Excerpts from a dataset

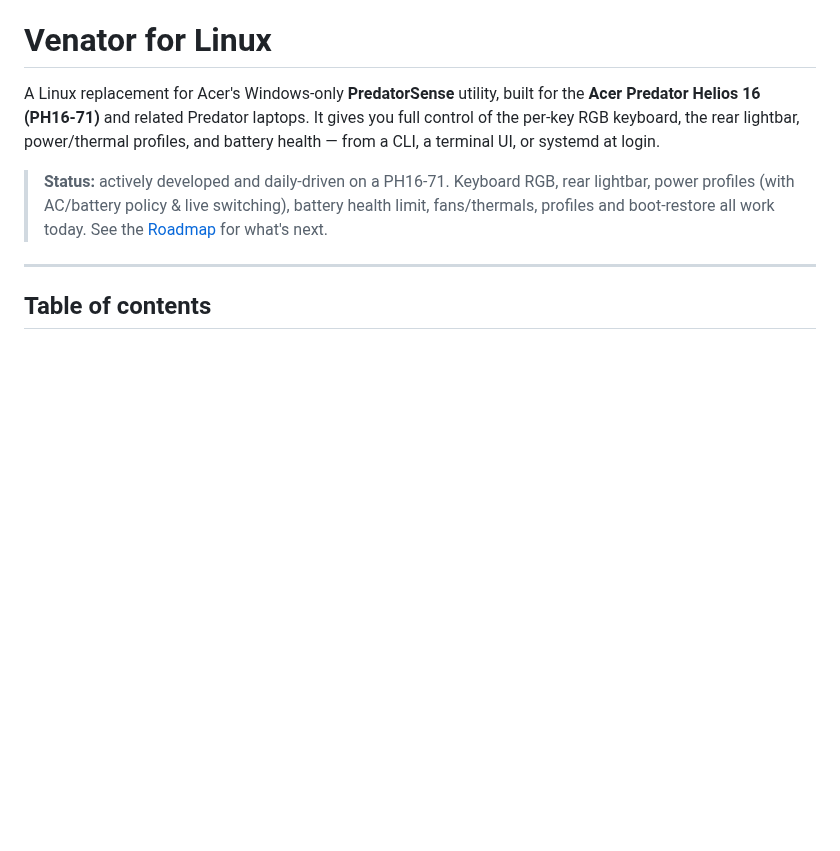
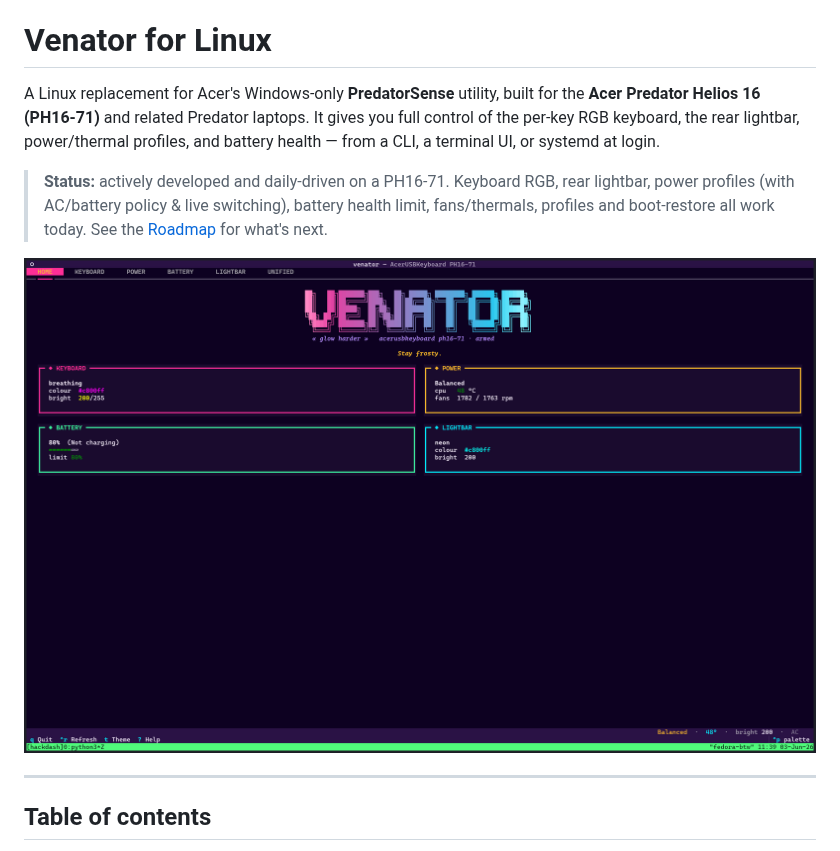
Before and after one commit to Exyons/Venator, a Markdown page: README.md, the part around the change. GitHub-like rendering; pictures changed too: assets/tui.png (added); blank space fills up the shorter version.

Commit message:
Added tui screenshot in README

```diff
--- a/README.md
+++ b/README.md
@@ -10,6 +10,8 @@ terminal UI, or systemd at login.
 > Keyboard RGB, rear lightbar, power profiles (with AC/battery policy &
 > live switching), battery health limit, fans/thermals, profiles and
 > boot‑restore all work today. See the [Roadmap](#roadmap) for what's next.
+
+![tui-screenshot](./assets/tui.png)
 
 ---
 
```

* [EXERCISE PROMPT]: An exact restatement of the entries above is needed; no picture may appear in it.

* [ANSWER BOX]:
Before and after one commit to Exyons/Venator, a Markdown page: README.md, the part around the change. GitHub-like rendering; pictures changed too: assets/tui.png (added); blank space fills up the shorter version.

Commit message:
Added tui screenshot in README

```diff
--- a/README.md
+++ b/README.md
@@ -10,6 +10,8 @@ terminal UI, or systemd at login.
 > Keyboard RGB, rear lightbar, power profiles (with AC/battery policy &
 > live switching), battery health limit, fans/thermals, profiles and
 > boot‑restore all work today. See the [Roadmap](#roadmap) for what's next.
+
+![tui-screenshot](./assets/tui.png)
 
 ---
 
```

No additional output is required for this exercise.